Maysaloun Hamoud’s debut feature, In Between, is enthralling and more than a bit unsettling. It tells the story of three young, independent Palestinian women who share an apartment in Tel Aviv. Hamoud’s script illustrates how their ambitions vary from tradition, and the price each pays for her choices. Dynamic attorney Leila (Mouna Hawa) shares anContinue Reading

Film Review: A Classy Broad

Film Review: A Classy Broad

Producer Marcia Nasatir has two pillows on the couch in her apartment. One reads, “Done”, the other “Next”. That is the motto for this Hollywood trailblazer, whose life is the subject of Anne Goursaud’s documentary, A Classy Broad. It is a motto Nasatir continues to follow-never mind that she has just turned ninety-one. Growing upContinue Reading

Film Review: Dean

Film Review: Dean

Demetri Martin has had a long career as a standup comic, as well as an actor and writer on shows like The Daily Show and Late Night With Conan O’Brien. He makes his debut as a screenwriter and director with the dramedy Dean. Although the film is uneven and more than a bit derivative, MartinContinue Reading

Film Review: Past Life

Film Review: Past Life

Avi Nesher’s new film, Past Life, brings to mind a quote from Elie Wiesel: “It always hurts when you lose a secret”. In this case, the pain affects members of a family and those connected to them via wartime tragedies. The fact-inspired narrative has moments of contrivance, but these are offset by two strong leadContinue Reading

Film Review: Norman

Film Review: Norman

It is a little hard to avoid spoilers in a film with the title Norman: The Moderate Rise And Tragic Fall Of A New York Fixer. Luckily, writer/director Joseph Cedar (Footnote) has made Norman’s journey sufficiently interesting that you will not mind having a notion of its destination. Good acting, especially by Richard Gere inContinue Reading

Film Review: The Promise

Film Review: The Promise

Billionaire Kirk Kerkorian, an Armenian-American, was the driving force behind The Promise.
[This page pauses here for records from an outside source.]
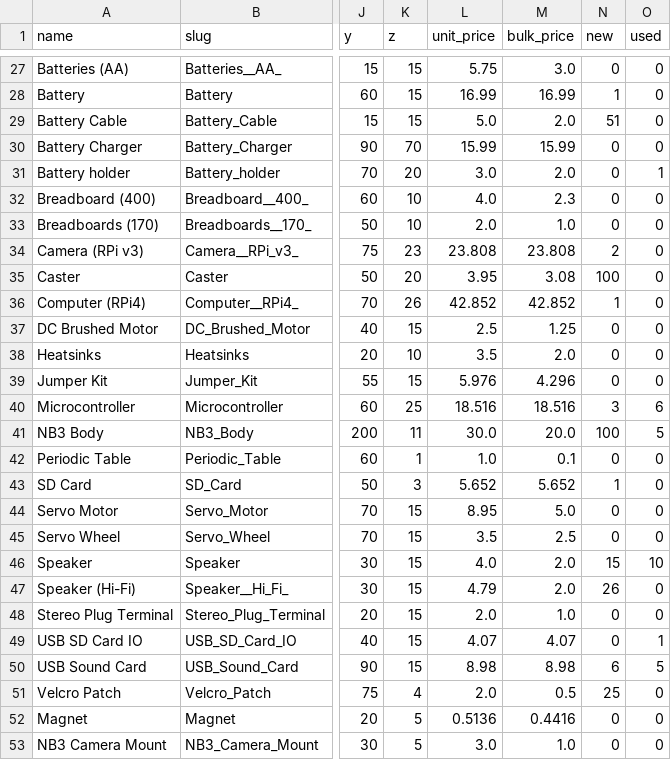
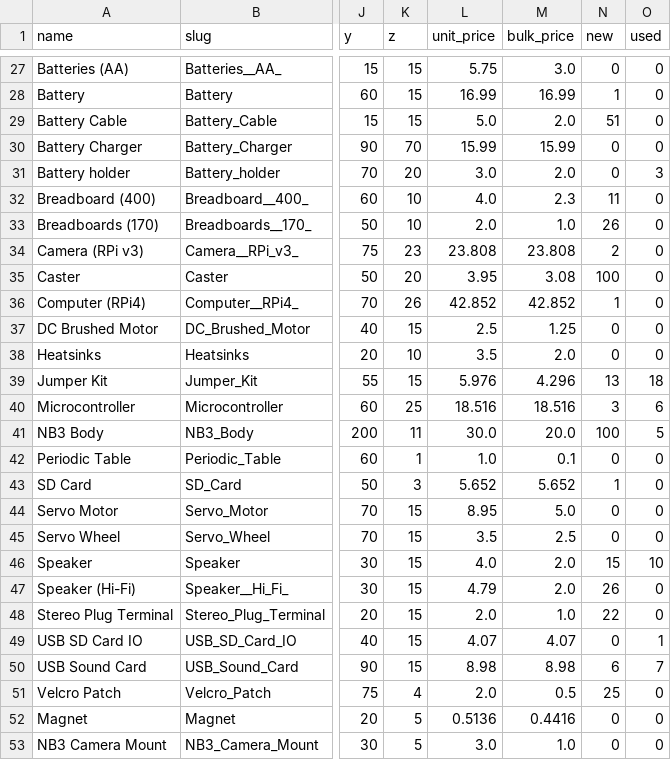
Before and after one commit to NoBlackBoxes/LastBlackBox, a CSV file: course/_resources/materials/BOM/bootcamp_BOM.csv, drawn as a sheet; only a part is shown, gaps mark what is left out; the diff names each change by its address in the sheet, - before the commit and + after, or states it on an @@ line.

```diff
--- a/course/_resources/materials/BOM/bootcamp_BOM.csv
+++ b/course/_resources/materials/BOM/bootcamp_BOM.csv
-O31 (used): 1
+O31 (used): 3
-N32 (new): 0
+N32 (new): 11
-N33 (new): 0
+N33 (new): 26
-N39 (new): 0
+N39 (new): 13
-O39 (used): 0
+O39 (used): 18
-N48 (new): 0
+N48 (new): 22
-O50 (used): 5
+O50 (used): 7
```
Also changed, not shown: course/_resources/materials/BOM/buildabrain_BOM.csv, course/_resources/materials/BOM/course_BOM.csv, 7 other files.
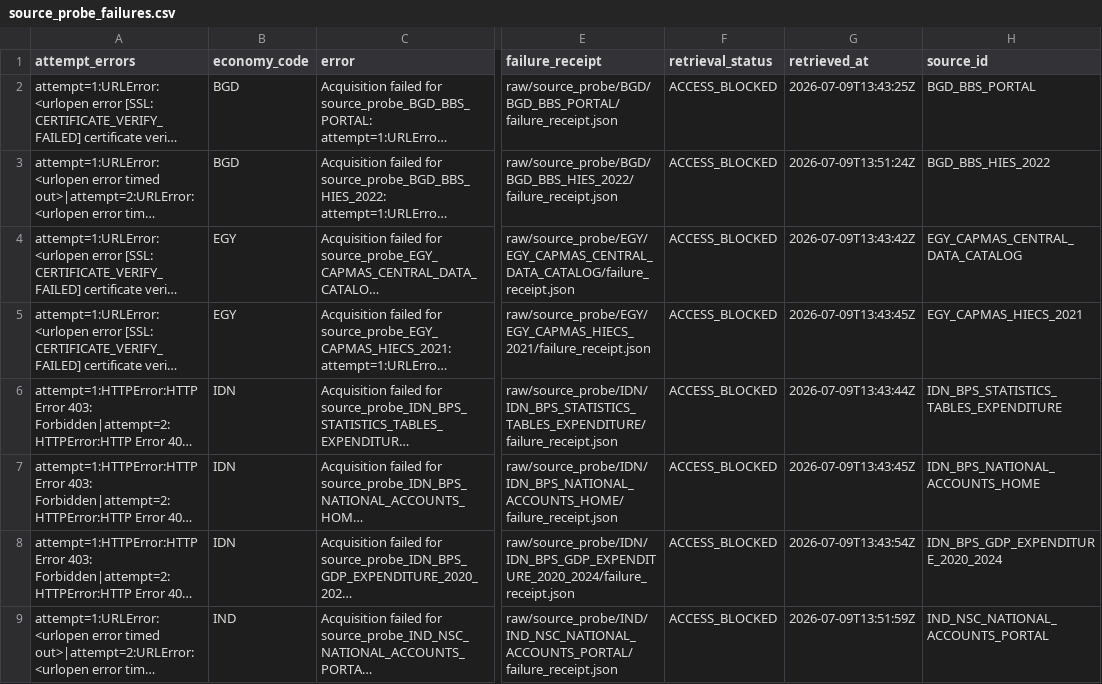
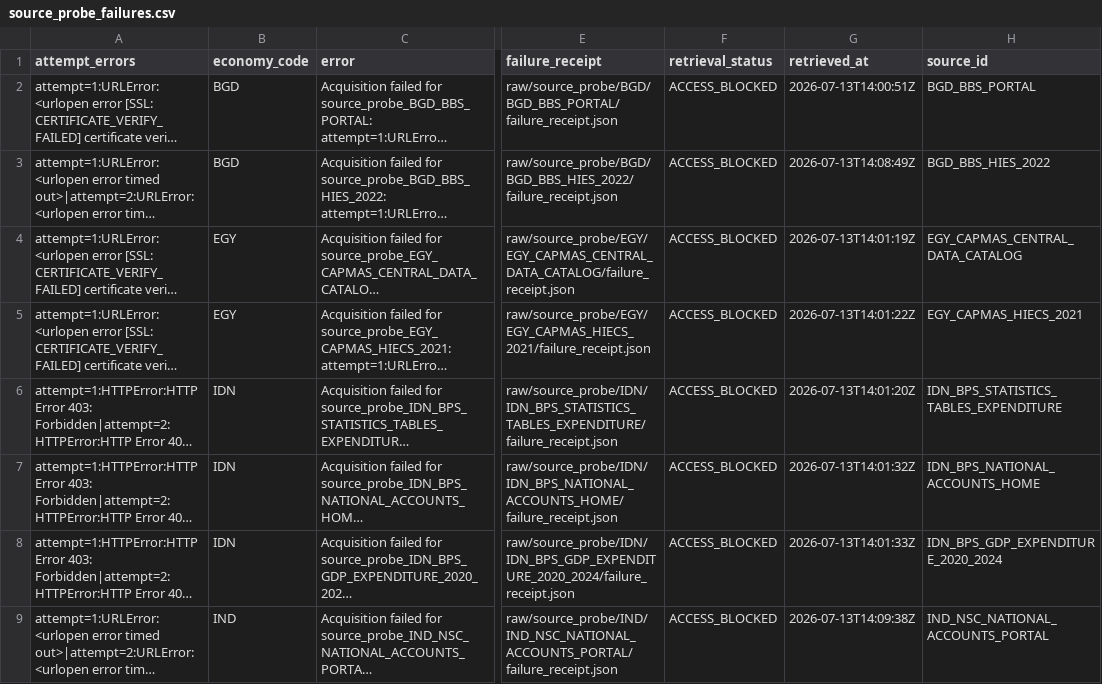
Before and after one commit to tomazlucena-crypto/armilar-data-pipeline, a CSV file: public/latest/source_probe_failures.csv, drawn as a sheet; only a part is shown, gaps mark what is left out; long unchanged cells end in …; the diff covers the shown part only; the diff names each change by its address in the sheet, - before the commit and + after, or states it on an @@ line.

```diff
--- a/public/latest/source_probe_failures.csv
+++ b/public/latest/source_probe_failures.csv
-G2 (retrieved_at): 2026-07-09T13:43:25Z
+G2 (retrieved_at): 2026-07-13T14:00:51Z
-G3 (retrieved_at): 2026-07-09T13:51:24Z
+G3 (retrieved_at): 2026-07-13T14:08:49Z
-G4 (retrieved_at): 2026-07-09T13:43:42Z
+G4 (retrieved_at): 2026-07-13T14:01:19Z
-G5 (retrieved_at): 2026-07-09T13:43:45Z
+G5 (retrieved_at): 2026-07-13T14:01:22Z
-G6 (retrieved_at): 2026-07-09T13:43:44Z
+G6 (retrieved_at): 2026-07-13T14:01:20Z
-G7 (retrieved_at): 2026-07-09T13:43:45Z
+G7 (retrieved_at): 2026-07-13T14:01:32Z
-G8 (retrieved_at): 2026-07-09T13:43:54Z
+G8 (retrieved_at): 2026-07-13T14:01:33Z
-G9 (retrieved_at): 2026-07-09T13:51:59Z
+G9 (retrieved_at): 2026-07-13T14:09:38Z
```
Also changed, not shown: 22 edited cells elsewhere in this file, public/latest/brazil_methodology_gate_audit.csv, public/latest/country_adapter_failures.csv, 22 other files.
His aim was to make a film about a disputed subject: the Ottoman Empire’s slaughter of over one million Armenians in World War I. Kerkorian wanted the story to evoke classic films like Dr. Zhivago. Good intentions only go so far in filmmaking.Continue Reading